Food inflation has been remarkably subdued for the past few years. In the last three years, food inflation as measured by the Consumer Price Index (CPI) for food and beverages has averaged just 2 percent, well below the average since 2012 of 6 percent. For the economy, sustained low food inflation is a mixed blessing. On one hand, it allows overall inflation to remain low enabling monetary policy to be accommodative. But on the other hand, by depressing rural incomes, it impacts rural consumption. That said, food inflation has been on an upswing in the last few months. This is most visible in the Wholesale Price Index (WPI) rather than the CPI. While the CPI for food and beverages has increased from a low of -1.7 percent in November to 2.4 percent in June, the WPI for primary foods has increased from a low of -1.7 percent to 5 percent during the same period and is the highest in more than two years.

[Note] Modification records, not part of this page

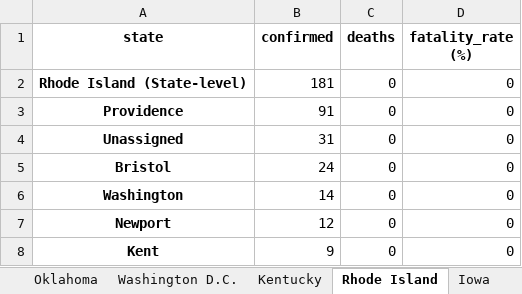
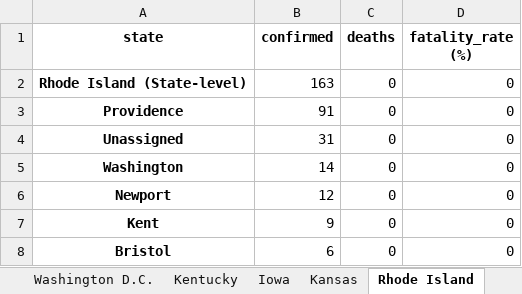
Before and after one commit to apgr0ss/covid19-scraper, an Excel workbook: covid_19_by_county.xlsx, sheet Rhode Island, drawn as a sheet; values as stored, in another font and other column widths than the file's, no borders; removed rows and columns are numbered as before the commit, all else as after; the diff names each change by its address in the sheet, - before the commit and + after, or states it on an @@ line.

```diff
--- a/covid_19_by_county.xlsx (sheet Rhode Island)
+++ b/covid_19_by_county.xlsx (sheet Rhode Island)
@@ sheet tab order changed: Washington D.C. | Kentucky | Iowa | Kansas | Rhode Island @@
-B2 (confirmed): 181
+B2 (confirmed): 163
-row 5: Bristol | 24 | 0 | 0
+row 8: Bristol | 6 | 0 | 0
```
Also changed, not shown: sheet Kansas, sheet Texas, sheet Washington, sheet Missouri, sheet Iowa, sheet Delaware, 6 more sheets.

The divergence between CPI and WPI partly reflects the divergent weights in the two series, but also the lag in transmission of higher wholesale prices to retail prices.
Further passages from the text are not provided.